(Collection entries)
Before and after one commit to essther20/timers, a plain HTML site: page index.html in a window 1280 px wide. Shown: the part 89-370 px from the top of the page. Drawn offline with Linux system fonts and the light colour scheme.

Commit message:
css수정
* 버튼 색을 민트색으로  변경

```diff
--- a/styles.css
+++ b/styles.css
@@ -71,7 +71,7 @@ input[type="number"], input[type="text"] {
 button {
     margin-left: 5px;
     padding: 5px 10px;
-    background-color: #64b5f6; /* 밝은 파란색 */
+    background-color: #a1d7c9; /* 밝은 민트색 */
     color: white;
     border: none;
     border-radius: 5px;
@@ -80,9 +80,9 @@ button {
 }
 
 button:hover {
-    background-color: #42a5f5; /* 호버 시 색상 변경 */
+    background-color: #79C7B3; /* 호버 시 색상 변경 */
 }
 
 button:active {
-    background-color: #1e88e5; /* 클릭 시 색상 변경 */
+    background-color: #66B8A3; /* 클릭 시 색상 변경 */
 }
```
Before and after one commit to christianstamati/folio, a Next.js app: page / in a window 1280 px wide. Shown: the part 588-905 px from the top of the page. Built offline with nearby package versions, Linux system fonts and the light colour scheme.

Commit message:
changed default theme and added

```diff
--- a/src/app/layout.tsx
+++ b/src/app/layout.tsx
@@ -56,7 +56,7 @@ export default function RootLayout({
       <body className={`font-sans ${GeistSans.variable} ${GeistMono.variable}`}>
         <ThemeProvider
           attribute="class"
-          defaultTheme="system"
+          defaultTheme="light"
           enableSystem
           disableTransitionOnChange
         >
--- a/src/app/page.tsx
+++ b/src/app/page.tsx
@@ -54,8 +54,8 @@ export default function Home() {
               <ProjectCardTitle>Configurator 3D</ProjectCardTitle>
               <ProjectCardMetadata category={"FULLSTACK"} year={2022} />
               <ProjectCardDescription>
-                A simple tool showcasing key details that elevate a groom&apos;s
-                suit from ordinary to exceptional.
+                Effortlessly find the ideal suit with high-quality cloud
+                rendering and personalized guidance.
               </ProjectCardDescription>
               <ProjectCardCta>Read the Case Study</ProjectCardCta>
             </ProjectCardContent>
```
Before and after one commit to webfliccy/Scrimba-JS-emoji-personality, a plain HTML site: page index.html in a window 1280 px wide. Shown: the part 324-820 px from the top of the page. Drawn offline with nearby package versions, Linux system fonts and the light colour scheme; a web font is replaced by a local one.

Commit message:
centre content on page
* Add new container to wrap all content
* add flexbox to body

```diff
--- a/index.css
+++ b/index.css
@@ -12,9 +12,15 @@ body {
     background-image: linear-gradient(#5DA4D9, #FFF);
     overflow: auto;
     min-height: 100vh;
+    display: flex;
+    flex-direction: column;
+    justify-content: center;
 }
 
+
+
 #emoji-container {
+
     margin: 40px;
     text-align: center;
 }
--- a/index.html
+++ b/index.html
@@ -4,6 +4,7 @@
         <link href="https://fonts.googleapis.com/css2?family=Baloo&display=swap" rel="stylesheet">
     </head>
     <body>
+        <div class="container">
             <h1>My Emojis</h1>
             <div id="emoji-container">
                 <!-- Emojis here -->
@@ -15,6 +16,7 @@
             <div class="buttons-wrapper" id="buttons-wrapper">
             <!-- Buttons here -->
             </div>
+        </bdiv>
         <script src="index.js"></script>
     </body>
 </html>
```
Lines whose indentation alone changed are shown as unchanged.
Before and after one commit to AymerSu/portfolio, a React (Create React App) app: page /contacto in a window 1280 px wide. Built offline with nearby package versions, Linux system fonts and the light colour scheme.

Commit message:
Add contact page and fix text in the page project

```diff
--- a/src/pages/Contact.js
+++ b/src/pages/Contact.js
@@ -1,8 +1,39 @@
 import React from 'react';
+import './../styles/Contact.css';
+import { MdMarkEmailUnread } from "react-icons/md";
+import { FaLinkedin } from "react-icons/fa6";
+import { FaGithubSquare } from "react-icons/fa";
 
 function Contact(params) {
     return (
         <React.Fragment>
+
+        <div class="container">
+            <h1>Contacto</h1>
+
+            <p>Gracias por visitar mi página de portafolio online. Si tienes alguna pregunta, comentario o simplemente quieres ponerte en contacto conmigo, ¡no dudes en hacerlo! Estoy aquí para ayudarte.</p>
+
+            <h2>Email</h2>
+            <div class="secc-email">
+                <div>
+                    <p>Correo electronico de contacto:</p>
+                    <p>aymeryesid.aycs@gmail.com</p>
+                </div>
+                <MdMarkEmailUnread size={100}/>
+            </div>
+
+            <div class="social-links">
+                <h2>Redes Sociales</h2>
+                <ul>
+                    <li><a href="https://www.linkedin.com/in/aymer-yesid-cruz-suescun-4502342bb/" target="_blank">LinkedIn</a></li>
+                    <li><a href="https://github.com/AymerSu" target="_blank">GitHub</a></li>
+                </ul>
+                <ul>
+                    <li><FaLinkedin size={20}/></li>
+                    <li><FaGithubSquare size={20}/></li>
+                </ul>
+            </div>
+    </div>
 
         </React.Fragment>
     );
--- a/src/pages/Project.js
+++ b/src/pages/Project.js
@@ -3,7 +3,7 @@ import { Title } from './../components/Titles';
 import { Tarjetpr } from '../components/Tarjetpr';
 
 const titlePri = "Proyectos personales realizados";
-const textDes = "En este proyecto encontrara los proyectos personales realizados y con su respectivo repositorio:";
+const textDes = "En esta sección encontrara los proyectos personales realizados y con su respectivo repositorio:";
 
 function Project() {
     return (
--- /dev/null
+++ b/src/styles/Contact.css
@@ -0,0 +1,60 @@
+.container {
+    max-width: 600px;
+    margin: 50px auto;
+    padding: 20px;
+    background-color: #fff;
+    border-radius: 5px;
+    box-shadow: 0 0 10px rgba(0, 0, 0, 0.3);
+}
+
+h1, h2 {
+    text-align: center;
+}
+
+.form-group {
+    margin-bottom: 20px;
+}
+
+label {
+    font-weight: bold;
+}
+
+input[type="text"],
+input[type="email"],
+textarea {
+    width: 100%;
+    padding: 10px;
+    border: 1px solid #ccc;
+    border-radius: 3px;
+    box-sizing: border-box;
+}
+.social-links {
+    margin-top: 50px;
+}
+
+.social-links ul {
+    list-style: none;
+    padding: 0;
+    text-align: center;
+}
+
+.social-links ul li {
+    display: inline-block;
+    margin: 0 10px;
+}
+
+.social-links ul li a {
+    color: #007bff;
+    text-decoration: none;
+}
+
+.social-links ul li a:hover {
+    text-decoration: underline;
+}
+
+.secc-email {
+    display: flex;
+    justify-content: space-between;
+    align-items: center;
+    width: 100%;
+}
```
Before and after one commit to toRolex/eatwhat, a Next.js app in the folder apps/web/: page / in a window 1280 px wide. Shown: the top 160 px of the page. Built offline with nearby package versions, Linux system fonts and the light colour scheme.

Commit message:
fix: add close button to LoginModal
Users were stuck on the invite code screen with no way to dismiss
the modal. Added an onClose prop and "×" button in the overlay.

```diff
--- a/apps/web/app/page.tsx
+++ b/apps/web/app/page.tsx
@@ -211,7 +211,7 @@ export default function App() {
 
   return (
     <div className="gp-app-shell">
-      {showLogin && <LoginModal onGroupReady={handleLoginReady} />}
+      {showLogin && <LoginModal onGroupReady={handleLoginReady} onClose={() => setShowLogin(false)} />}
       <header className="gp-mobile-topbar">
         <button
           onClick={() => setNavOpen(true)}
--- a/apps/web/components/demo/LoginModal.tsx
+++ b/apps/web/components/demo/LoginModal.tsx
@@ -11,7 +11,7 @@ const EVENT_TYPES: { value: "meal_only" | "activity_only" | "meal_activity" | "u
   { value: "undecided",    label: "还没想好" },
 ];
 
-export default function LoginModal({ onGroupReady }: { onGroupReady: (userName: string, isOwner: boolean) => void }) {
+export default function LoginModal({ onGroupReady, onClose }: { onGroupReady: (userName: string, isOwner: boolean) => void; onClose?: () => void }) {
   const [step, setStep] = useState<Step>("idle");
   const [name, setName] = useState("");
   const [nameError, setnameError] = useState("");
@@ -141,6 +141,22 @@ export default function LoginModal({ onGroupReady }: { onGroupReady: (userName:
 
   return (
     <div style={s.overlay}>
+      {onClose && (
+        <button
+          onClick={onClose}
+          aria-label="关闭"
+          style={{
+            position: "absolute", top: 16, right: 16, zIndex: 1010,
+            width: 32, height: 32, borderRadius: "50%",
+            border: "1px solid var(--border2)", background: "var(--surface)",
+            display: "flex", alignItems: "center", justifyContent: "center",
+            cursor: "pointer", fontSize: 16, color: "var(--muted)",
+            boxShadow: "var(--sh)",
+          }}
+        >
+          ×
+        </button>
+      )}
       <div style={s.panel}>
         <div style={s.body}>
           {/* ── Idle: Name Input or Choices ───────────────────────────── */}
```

• [REQUIRED ACTION]
How many lines of the entries above contain the word "import"? Give the number alone.

• [FINAL ANSWER]
7